:: EXERCISE GOAL ::
Once the line with "capability_framework --> plugin_port" is found in the data, output it and each following line exactly, up to and including the line with "state_artifacts --> capability_framework", and nothing before or after.

:: GIVEN INFORMATION ::

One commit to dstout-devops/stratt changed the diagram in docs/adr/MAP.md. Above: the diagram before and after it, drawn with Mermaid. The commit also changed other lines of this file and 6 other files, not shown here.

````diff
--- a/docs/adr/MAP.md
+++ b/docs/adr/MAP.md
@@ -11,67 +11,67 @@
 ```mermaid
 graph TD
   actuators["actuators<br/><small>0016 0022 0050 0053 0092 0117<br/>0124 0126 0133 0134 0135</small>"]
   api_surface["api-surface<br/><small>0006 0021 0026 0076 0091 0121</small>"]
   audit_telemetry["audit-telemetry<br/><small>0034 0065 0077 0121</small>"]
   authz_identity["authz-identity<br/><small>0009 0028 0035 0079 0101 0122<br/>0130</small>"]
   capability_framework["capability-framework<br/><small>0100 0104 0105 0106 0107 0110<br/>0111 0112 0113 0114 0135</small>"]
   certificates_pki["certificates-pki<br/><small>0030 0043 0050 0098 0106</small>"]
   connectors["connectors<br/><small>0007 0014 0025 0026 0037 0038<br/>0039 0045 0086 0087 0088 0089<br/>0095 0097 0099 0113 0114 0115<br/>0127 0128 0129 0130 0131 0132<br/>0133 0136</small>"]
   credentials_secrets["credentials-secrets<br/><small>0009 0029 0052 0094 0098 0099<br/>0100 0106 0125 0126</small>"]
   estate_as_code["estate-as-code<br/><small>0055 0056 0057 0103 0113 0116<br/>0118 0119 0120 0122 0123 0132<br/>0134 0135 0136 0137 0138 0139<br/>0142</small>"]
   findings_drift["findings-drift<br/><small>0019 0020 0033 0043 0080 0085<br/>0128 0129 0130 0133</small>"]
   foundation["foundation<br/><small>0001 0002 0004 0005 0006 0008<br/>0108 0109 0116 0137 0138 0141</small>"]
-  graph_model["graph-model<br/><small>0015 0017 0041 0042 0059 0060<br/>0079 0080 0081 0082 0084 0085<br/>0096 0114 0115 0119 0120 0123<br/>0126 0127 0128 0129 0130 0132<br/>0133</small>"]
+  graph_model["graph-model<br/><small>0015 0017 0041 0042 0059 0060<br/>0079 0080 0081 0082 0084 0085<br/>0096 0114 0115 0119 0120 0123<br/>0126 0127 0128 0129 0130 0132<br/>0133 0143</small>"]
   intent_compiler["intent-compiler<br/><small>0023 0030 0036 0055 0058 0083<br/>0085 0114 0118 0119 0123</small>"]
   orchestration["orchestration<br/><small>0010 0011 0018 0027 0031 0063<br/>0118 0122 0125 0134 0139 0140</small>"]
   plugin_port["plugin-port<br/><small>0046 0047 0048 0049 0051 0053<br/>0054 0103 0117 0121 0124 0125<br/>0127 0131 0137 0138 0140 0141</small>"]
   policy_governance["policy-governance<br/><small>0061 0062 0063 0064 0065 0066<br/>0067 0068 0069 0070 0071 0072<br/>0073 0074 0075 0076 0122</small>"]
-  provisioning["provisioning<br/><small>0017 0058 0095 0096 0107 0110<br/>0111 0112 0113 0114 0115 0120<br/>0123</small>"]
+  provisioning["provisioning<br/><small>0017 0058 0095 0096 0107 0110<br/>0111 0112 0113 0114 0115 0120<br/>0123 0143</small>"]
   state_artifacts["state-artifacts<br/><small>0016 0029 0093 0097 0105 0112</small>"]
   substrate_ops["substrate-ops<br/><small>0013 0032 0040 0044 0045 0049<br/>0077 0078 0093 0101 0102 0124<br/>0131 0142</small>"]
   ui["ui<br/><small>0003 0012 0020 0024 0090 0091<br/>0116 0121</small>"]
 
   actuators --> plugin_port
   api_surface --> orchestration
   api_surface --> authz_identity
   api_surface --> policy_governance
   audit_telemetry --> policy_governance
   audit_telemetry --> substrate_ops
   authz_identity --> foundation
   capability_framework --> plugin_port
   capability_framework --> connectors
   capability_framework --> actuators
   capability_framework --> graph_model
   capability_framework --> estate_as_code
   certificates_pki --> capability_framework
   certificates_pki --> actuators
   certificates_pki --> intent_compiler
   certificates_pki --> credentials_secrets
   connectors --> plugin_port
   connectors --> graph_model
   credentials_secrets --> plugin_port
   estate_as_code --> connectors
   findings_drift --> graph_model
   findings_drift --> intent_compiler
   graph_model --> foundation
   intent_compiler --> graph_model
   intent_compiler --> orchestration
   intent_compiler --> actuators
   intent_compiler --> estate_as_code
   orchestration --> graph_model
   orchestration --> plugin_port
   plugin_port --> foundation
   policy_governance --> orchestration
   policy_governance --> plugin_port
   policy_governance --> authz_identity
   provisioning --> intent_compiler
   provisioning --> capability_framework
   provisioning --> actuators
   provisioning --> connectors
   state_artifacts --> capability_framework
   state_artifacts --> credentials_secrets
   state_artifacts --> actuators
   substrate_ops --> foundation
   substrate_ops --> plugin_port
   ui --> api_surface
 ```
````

:: EXERCISE RESULT ::
   capability_framework --> plugin_port
   capability_framework --> connectors
   capability_framework --> actuators
   capability_framework --> graph_model
   capability_framework --> estate_as_code
   certificates_pki --> capability_framework
   certificates_pki --> actuators
   certificates_pki --> intent_compiler
   certificates_pki --> credentials_secrets
   connectors --> plugin_port
   connectors --> graph_model
   credentials_secrets --> plugin_port
   estate_as_code --> connectors
   findings_drift --> graph_model
   findings_drift --> intent_compiler
   graph_model --> foundation
   intent_compiler --> graph_model
   intent_compiler --> orchestration
   intent_compiler --> actuators
   intent_compiler --> estate_as_code
   orchestration --> graph_model
   orchestration --> plugin_port
   plugin_port --> foundation
   policy_governance --> orchestration
   policy_governance --> plugin_port
   policy_governance --> authz_identity
   provisioning --> intent_compiler
   provisioning --> capability_framework
   provisioning --> actuators
   provisioning --> connectors
   state_artifacts --> capability_framework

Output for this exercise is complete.